By Errol Castens/NEMS Daily Journal
My friend Tim Burress started something the other day on his Facebook account, and it’s proven so addictive I decided to continue it here.
Tim had been reading Robert St. John’s “My South,” with its short but meaningful descriptions of our shared homeland, and he challenged his friends to come up with their own comments. I won’t steal other people’s responses to use here, but if you want to read those of his other friends, send Tim (Timothy R. Burress) a friend request.
Meanwhile, here are my offerings:
In my South …
– … ice cream is sweeter when it’s hand-cranked.
– … wisteria and honeysuckle are immigrants; privet and kudzu are invaders.
– … “Bless his/her heart” can be applied either sympathetically or sarcastically, as needed.
– … old folks remember when gravel roads were an improvement.
– … “maypops” can mean either passiflora incarnata or really bald tires.
– … folks keep guard geese – or guineas – to let them know when company’s coming.
– … a Sharpie and a short philosophy can turn a 3X T-shirt into a medium.
– … folks don’t understand the point of “catch and release” for either fish or felons.
– … “daintzin” and “naintzy” are spelled “d-a-n-c-i-n-g” and “N-a-n-c-y.”

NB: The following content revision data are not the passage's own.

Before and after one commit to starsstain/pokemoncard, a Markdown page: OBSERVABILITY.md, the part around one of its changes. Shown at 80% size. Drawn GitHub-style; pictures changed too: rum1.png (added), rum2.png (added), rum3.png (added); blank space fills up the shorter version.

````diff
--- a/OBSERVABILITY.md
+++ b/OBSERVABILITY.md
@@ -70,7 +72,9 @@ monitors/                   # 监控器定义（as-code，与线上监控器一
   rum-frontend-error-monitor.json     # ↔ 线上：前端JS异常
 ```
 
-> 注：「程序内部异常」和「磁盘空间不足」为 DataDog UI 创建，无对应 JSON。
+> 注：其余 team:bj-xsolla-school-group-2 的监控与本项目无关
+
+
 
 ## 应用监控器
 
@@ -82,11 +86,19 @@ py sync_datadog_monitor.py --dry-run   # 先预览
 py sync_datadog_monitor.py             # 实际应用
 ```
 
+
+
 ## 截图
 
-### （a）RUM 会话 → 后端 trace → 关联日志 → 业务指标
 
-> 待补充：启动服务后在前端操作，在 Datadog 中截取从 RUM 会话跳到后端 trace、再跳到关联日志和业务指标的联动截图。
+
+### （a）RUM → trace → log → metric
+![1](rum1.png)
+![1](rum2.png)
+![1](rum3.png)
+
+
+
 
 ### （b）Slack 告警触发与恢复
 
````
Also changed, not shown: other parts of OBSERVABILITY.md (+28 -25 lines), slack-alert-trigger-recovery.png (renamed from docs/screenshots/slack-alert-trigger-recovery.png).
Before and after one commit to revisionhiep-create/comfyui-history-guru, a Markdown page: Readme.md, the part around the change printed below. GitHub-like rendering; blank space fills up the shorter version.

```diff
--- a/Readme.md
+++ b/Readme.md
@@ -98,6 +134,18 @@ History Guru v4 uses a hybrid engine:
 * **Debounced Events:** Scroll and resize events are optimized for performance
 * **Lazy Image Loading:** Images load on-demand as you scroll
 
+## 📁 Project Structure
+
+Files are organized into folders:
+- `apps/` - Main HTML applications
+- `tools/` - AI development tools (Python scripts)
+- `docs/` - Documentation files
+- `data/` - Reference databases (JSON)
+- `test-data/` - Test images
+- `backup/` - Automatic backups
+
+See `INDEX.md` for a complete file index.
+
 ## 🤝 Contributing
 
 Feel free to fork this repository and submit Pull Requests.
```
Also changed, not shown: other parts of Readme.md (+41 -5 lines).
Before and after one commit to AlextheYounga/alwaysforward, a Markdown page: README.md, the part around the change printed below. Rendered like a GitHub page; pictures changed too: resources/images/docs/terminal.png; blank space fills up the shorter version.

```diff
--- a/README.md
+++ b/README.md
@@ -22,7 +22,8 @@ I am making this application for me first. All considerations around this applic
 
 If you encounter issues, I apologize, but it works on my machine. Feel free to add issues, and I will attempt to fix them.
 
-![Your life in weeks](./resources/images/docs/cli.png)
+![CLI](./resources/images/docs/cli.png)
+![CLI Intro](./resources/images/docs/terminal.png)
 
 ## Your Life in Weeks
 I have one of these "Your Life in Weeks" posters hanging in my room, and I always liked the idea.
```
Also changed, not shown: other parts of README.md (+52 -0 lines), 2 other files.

– … blood-sucking parasites can transmit such dangerous disorders as Rocky Mountain Spotted Fever, West Nile Disease and, in election years, misplaced optimism.
– … front porches without swings and rockers are as useful as a scissor.
– … some remember when quail and rabbits were abundant, and fire ants and armadillos were rare.
– … we have lightning bugs, wreckers, Cokes, redbugs and britches – not fireflies, tow trucks, sodas, chiggers and trousers.
– … people know “collard” is not a misspelling of “collared.”
– … we “put up” vegetables – every time we can.
– … amateur archaeologists know daffodils mark many an otherwise forgotten homestead.
– … we like air conditioning, but not so much that we’re willing to forget what tree frogs, crickets and whippoorwills sound like.
– … we value security lights, but not so much that we’re willing to forget what the stars look like.
– … we know to grow Cape Jessamine away from windows lest its fragrance overwhelm us.
– … if the phone rings after nine o’clock, it’s an emergency.
– … we honor our ancestors without forgetting their errors.
– … fly swatters keep flies, terriers, toddlers and other pests out of the kitchen.
– … pickups are vehicles, not dates.
– … we wait until after “and the home of the brave” to start cheering.
– … South is as much a mindset as a direction.
Contact Oxford Bureau reporter Errol Castens at (662) 281-1069 or